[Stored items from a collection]
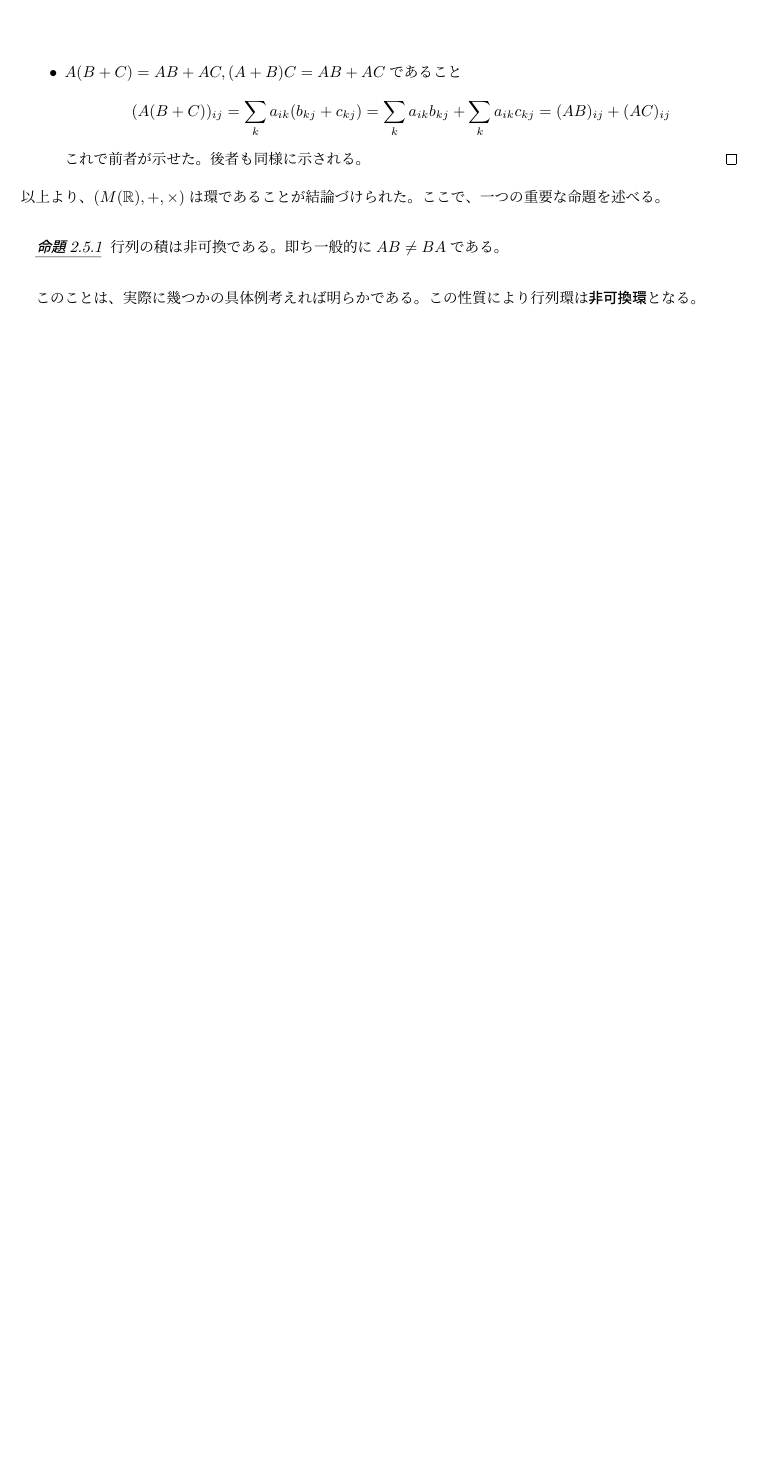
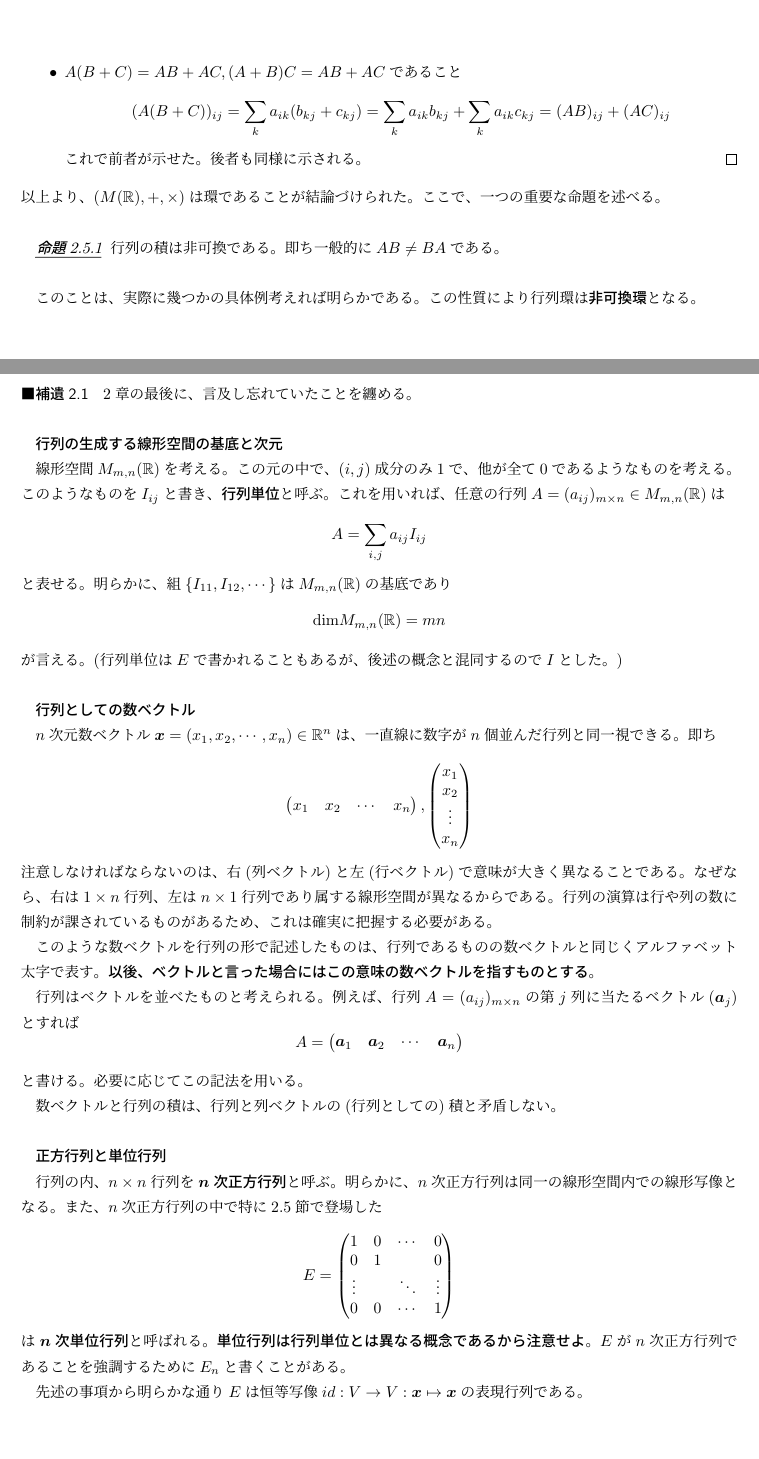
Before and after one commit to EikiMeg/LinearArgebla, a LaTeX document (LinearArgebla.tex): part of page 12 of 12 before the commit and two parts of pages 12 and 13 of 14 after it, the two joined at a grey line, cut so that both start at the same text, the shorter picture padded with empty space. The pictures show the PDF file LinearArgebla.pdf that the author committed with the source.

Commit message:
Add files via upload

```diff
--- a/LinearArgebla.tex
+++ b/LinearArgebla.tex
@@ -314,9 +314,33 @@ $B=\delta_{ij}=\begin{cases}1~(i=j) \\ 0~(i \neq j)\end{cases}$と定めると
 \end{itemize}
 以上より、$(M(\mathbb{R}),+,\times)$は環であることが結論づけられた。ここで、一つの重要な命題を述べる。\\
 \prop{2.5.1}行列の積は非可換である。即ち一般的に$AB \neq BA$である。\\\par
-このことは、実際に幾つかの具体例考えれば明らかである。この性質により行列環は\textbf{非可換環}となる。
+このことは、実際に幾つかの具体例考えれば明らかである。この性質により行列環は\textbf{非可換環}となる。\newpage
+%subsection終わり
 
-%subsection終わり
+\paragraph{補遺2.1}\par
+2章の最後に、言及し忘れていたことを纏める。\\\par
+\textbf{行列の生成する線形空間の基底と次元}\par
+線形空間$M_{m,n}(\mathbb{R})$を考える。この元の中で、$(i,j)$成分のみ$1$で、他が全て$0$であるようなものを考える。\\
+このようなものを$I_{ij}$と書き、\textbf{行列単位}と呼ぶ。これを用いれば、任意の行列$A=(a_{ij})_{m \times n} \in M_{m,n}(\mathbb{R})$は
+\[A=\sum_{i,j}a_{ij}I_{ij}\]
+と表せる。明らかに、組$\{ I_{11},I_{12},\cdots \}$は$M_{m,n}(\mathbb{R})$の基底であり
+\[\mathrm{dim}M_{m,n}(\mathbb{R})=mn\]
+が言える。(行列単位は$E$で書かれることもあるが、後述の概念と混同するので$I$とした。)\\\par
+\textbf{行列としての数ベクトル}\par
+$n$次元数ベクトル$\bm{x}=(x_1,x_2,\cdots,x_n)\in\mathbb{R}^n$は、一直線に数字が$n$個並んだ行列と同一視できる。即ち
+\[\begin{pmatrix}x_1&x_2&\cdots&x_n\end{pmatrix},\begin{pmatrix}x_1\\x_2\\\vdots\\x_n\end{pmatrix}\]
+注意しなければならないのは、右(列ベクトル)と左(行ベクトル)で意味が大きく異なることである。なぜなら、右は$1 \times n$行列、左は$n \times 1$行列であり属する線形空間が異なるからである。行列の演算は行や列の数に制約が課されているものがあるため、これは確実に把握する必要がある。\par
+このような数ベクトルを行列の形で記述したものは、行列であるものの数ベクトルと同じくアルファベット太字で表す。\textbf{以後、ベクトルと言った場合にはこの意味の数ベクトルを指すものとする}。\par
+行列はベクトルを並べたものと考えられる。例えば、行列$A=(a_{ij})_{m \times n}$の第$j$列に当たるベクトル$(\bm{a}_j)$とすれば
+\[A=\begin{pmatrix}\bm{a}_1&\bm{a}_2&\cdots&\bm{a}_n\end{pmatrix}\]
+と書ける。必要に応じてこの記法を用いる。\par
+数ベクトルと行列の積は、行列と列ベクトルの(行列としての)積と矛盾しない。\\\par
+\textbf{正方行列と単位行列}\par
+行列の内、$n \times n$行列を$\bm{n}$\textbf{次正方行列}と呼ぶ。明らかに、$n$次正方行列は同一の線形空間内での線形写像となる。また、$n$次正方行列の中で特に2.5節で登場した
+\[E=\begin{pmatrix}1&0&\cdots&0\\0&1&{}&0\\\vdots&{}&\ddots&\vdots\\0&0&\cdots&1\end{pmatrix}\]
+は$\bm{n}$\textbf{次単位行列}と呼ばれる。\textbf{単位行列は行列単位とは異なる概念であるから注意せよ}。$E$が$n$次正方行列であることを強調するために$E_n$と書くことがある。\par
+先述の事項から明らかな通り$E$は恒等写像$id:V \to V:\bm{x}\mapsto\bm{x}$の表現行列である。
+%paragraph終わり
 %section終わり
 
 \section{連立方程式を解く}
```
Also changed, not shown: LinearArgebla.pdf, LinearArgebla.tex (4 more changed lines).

• INSTRUCTIONS FOR THE TASK: Wherever "この性質により行列環は" turns up in the records, copy the whole line.

• EXPECTED ANSWER:
-このことは、実際に幾つかの具体例考えれば明らかである。この性質により行列環は\textbf{非可換環}となる。
+このことは、実際に幾つかの具体例考えれば明らかである。この性質により行列環は\textbf{非可換環}となる。\newpage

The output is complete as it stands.